## [Task details]
Each line of the data below that contains "from" must be copied.

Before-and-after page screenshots
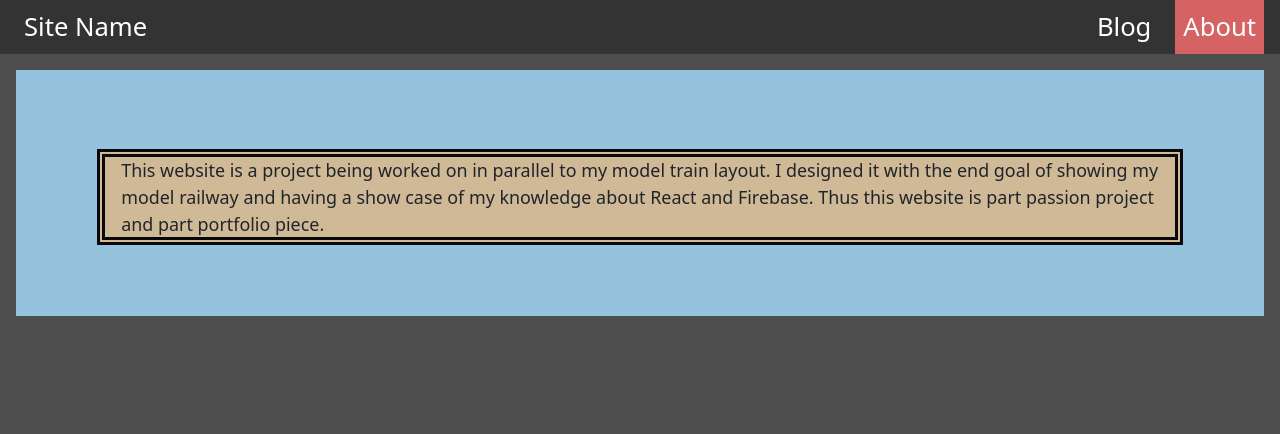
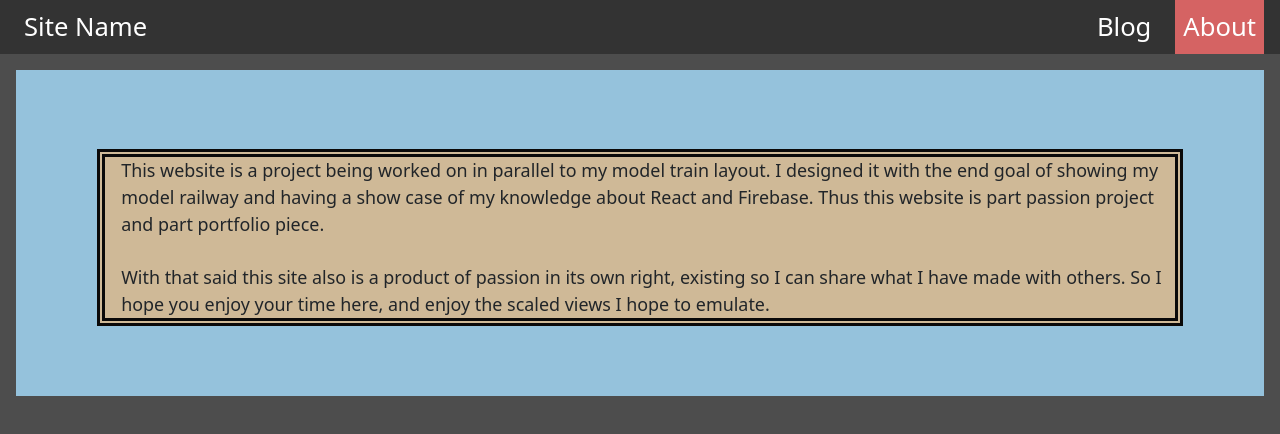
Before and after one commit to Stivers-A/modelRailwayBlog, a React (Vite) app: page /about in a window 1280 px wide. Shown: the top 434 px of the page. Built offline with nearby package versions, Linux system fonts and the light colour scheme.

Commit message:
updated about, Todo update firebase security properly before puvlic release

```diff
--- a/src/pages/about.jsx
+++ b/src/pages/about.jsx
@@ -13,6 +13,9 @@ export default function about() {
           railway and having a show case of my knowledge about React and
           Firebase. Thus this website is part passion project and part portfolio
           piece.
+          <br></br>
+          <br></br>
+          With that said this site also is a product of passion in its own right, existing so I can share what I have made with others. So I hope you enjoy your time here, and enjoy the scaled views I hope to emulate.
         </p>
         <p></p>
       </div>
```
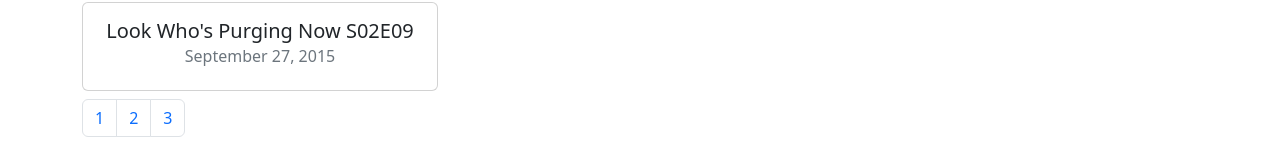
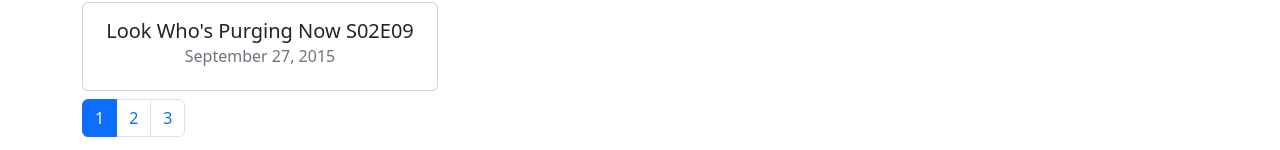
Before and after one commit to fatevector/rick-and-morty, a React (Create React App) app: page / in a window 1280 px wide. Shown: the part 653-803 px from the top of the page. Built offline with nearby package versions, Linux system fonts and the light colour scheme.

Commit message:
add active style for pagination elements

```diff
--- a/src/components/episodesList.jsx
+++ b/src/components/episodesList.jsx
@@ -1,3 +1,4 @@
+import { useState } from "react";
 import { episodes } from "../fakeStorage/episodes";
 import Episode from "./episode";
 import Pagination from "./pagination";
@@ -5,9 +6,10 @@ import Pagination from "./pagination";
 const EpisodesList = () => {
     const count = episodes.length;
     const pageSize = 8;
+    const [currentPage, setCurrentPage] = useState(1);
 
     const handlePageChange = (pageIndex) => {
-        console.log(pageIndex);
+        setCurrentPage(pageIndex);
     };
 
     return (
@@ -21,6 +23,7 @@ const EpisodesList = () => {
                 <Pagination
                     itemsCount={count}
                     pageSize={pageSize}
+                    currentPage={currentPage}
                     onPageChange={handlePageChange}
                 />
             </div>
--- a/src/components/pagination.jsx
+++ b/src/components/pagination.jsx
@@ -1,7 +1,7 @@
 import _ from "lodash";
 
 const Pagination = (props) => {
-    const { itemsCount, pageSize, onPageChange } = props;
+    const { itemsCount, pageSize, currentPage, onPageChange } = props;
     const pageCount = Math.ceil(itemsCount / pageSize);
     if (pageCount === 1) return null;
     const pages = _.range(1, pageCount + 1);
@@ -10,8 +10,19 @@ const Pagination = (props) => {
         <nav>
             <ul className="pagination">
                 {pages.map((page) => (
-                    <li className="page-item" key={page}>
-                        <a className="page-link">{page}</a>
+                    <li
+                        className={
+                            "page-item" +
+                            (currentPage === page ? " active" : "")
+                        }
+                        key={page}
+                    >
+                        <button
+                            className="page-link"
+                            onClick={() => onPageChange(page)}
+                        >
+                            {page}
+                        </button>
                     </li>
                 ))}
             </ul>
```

## [Output of the exercise]
Before and after one commit to fatevector/rick-and-morty, a React (Create React App) app: page / in a window 1280 px wide. Shown: the part 653-803 px from the top of the page. Built offline with nearby package versions, Linux system fonts and the light colour scheme.
+import { useState } from "react";
 import { episodes } from "../fakeStorage/episodes";
 import Episode from "./episode";
 import Pagination from "./pagination";
@@ -5,9 +6,10 @@ import Pagination from "./pagination";
 import _ from "lodash";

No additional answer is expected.